*INSTRUCTIONS FOR THE TASK*: Look for the string "QFrame" in the listing. Copy each line that has it.

==================================================

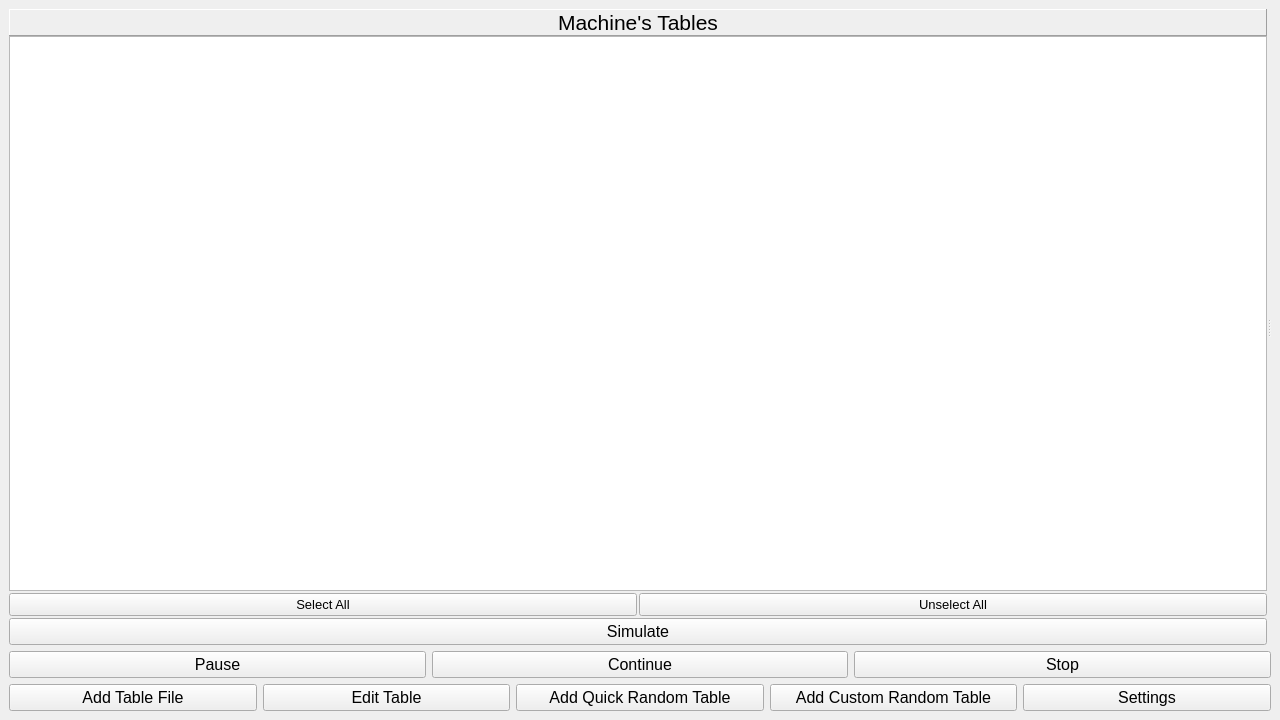
This is Qt/TuringsMachineSimulator/usermachines.ui in fabioalves98/TuringsMachineGenerator as Qt 5 draws it before an edit. The edited form follows.
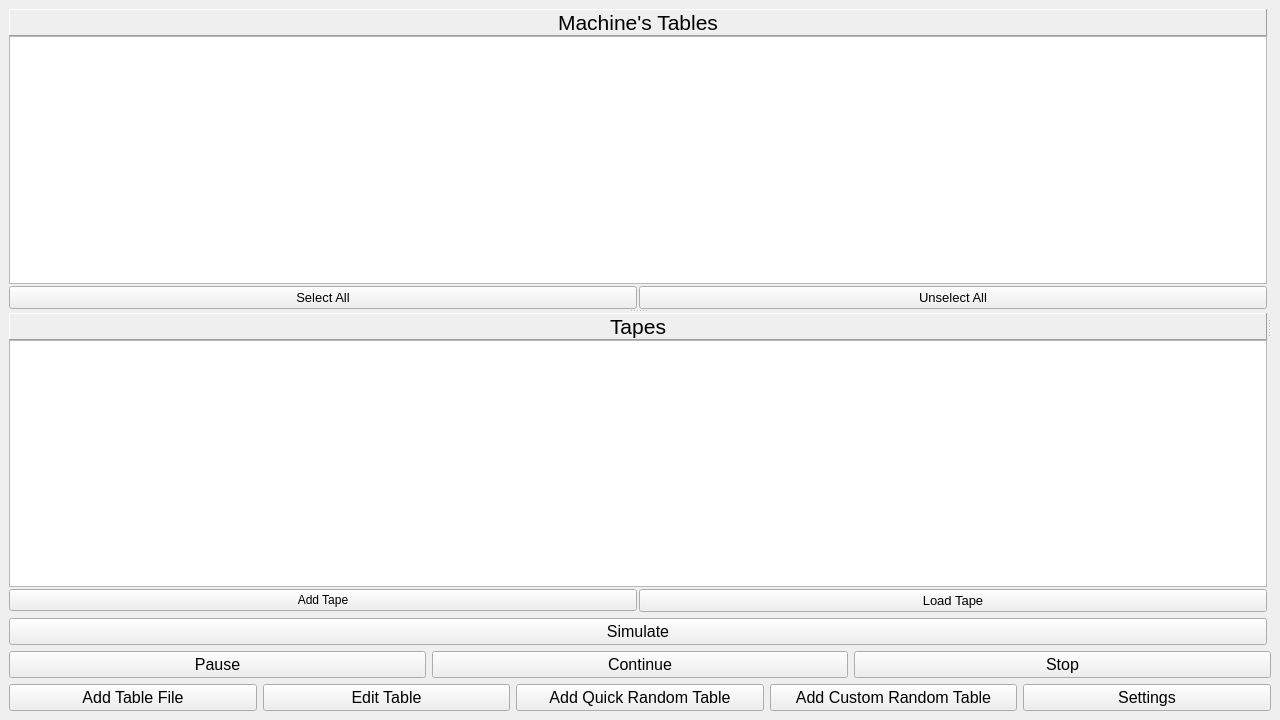
This is the edited form.

Commit message: Adding a container to list tapes to load into machines

The edit to the form file:
```diff
--- a/Qt/TuringsMachineSimulator/usermachines.ui
+++ b/Qt/TuringsMachineSimulator/usermachines.ui
@@ -19,12 +19,19 @@
 }</string>
   </property>
   <widget class="QWidget" name="centralwidget">
-   <layout class="QVBoxLayout" name="verticalLayout_4">
+   <layout class="QVBoxLayout" name="verticalLayout_7">
     <item>
      <widget class="QSplitter" name="listSplit">
       <property name="orientation">
        <enum>Qt::Horizontal</enum>
       </property>
+      <widget class="QWidget" name="">
+       <layout class="QVBoxLayout" name="verticalLayout_6">
+        <item>
+         <widget class="QSplitter" name="tapeSplit">
+          <property name="orientation">
+           <enum>Qt::Vertical</enum>
+          </property>
       <widget class="QWidget" name="layoutWidget">
        <layout class="QVBoxLayout" name="verticalLayout_3">
         <property name="spacing">
@@ -105,6 +112,71 @@
            </layout>
           </item>
          </layout>
+            </item>
+           </layout>
+          </widget>
+          <widget class="QWidget" name="">
+           <layout class="QVBoxLayout" name="verticalLayout_5">
+            <property name="spacing">
+             <number>2</number>
+            </property>
+            <item>
+             <layout class="QVBoxLayout" name="verticalLayout_4">
+              <property name="spacing">
+               <number>0</number>
+              </property>
+              <item>
+               <widget class="QLabel" name="tapesLabel">
+                <property name="font">
+                 <font>
+                  <pointsize>16</pointsize>
+                 </font>
+                </property>
+                <property name="frameShape">
+                 <enum>QFrame::Panel</enum>
+                </property>
+                <property name="frameShadow">
+                 <enum>QFrame::Raised</enum>
+                </property>
+                <property name="text">
+                 <string>Tapes</string>
+                </property>
+                <property name="alignment">
+                 <set>Qt::AlignCenter</set>
+                </property>
+               </widget>
+              </item>
+              <item>
+               <widget class="QListWidget" name="tapesList"/>
+              </item>
+             </layout>
+            </item>
+            <item>
+             <layout class="QHBoxLayout" name="horizontalLayout_3">
+              <item>
+               <widget class="QPushButton" name="pushButton">
+                <property name="text">
+                 <string>Add Tape</string>
+                </property>
+               </widget>
+              </item>
+              <item>
+               <widget class="QPushButton" name="loadTapeBt">
+                <property name="font">
+                 <font>
+                  <pointsize>10</pointsize>
+                 </font>
+                </property>
+                <property name="text">
+                 <string>Load Tape</string>
+                </property>
+               </widget>
+              </item>
+             </layout>
+            </item>
+           </layout>
+          </widget>
+         </widget>
         </item>
         <item>
          <widget class="QPushButton" name="simBt">
```
Lines whose indentation alone changed are shown as unchanged. The commit also changes 8 other files.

==================================================

*RESULT OF THE EXERCISE*:
+                 <enum>QFrame::Panel</enum>
+                 <enum>QFrame::Raised</enum>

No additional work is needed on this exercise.